Release Date: 2015 May 01
License: CC BY-NC-SA
There are a lot of really good EDM, Rock, Pop, Ambient, experimental and a wide range of music styles being released under Creative Commons licenses these days. However, there are a few styles that aren’t as widely represented, mostly Jazz and Classical music. Fortunately for me, Magnatune is doing a really good job of plugging the gaps in these styles. Oliostere: Circonflexe is an excellent example of the high quality music that is being released by this label/
Circonflexe refers to the accent marking over vowels in some languages (French comes readily to mind). It’s use carries several different meanings, like changing the pronunciation of some vowels, or indicating the presence of a silent ‘s’, or distinguishing between two homophones. In other words, it’s usage doesn’t follow a strict set of rules, and can change given the context of it’s usage.
In the case of this recording, the Circonflexe is seen as being analogous to the establishment of multiples claves, or rhythmic patterns.which unite the music within the songs. Sometimes the claves used on this recording are simple, such as the opening track 1232; while other cases are complex and often polyrhythmic constructions.

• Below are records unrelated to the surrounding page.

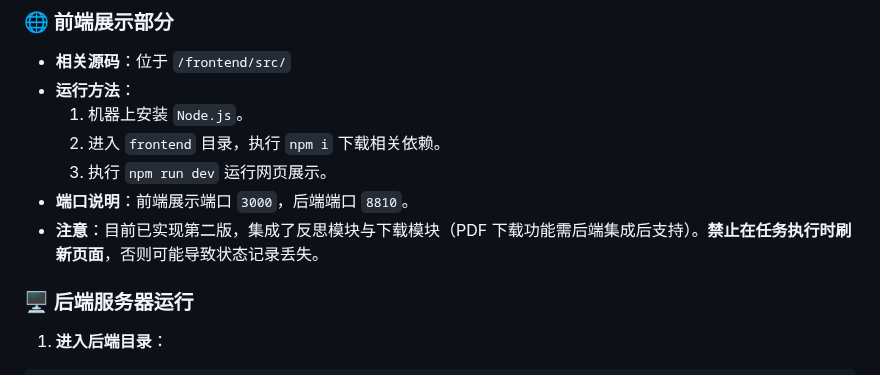
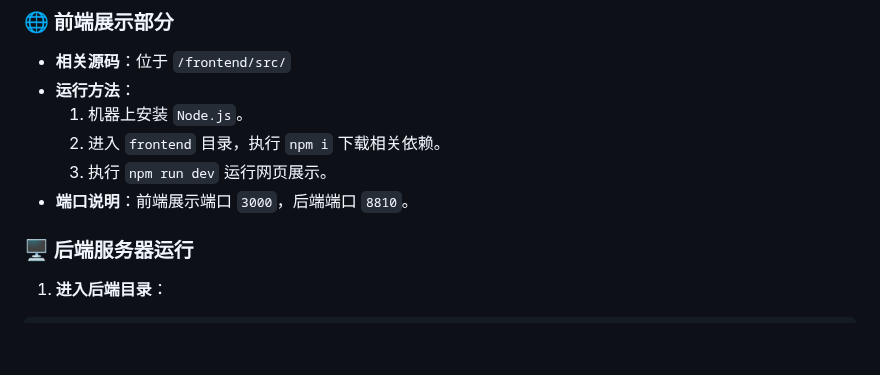
Before and after one commit to Rayzheng227/ProposalAgent, a Markdown page: README.md, the part around the change. Drawn GitHub-style; blank space fills up the shorter version.

```diff
--- a/README.md
+++ b/README.md
@@ -84,7 +84,7 @@ A Multi-Agent System for End-to-End Research Proposal Drafting and Optimization
     2.  进入 `frontend` 目录，执行 `npm i` 下载相关依赖。
     3.  执行 `npm run dev` 运行网页展示。
 *   **端口说明**：前端展示端口 `3000`，后端端口 `8810`。
-*   **注意**：目前已实现第二版，集成了反思模块与下载模块（PDF 下载功能需后端集成后支持）。**禁止在任务执行时刷新页面**，否则可能导致状态记录丢失。
+
 
 ### 🖥️ 后端服务器运行
 
```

And, while it would probably be a lot of fun to dissect the rhythmic and melodic elements of these songs, that’s not what most people are going to listen to. So, what is the best way to describe this release? Well, there is an classic jazz album that immediately comes to mind as the father (or grandfather) for this release: Time Out by The Dave Brubeck Quartet. While hailed as being one of the ultimate cool-jazz releases, this record featured songs like Take Five and Blue Rondo ala Turk, which quickly burn themselves into your memory for their rhythms and melodies at the same time.
Oliostere has picked up where Dave Brubeck left off, penning eight tunes that are easy to listen to despite some being fairly complex in rhythm and structure. It’s the effortless combination of rhythm and melody on tracks like Tirades and 1232 that burn themselves into your memory, and make you tap your feet or bob you head with them.
Jazz music has often found fascinating depths in claves, and various rhythmic devices over the years. this is a release that celebrates that fascination, and picks up on many of the classic elements that have made these types of tune fun to listen to. It’s kind of lick getting an education in rhythm while not realizing that you are learning anything. Which is cool, and it’s the key to the success of this album.
Another key to the success of this release are the guest artists: Olivier Koundouno on Cello on MMM, and YéYé Toon’s vocals on Daga Dit Gouda and Polymophisme. Both artists bring a lightness and extra element of fun to the proceedings (especially love the scat work of Toon on Daga Dit Gouda).
Jazz and Classical music are well under-represented in the Creative Commons world. Fortunately for those of us that love these styles, Oliostere: Circonflexe makes an excellent edition to fill in one of these gaps. It’s just a lot of fun listening to the rhythms and polyrhythms on these tracks, and the fun the musicians are having playing these tunes. They will stick with you in the same way that Take Five or Blue Rondo ala Turk have stuck with us for so many years.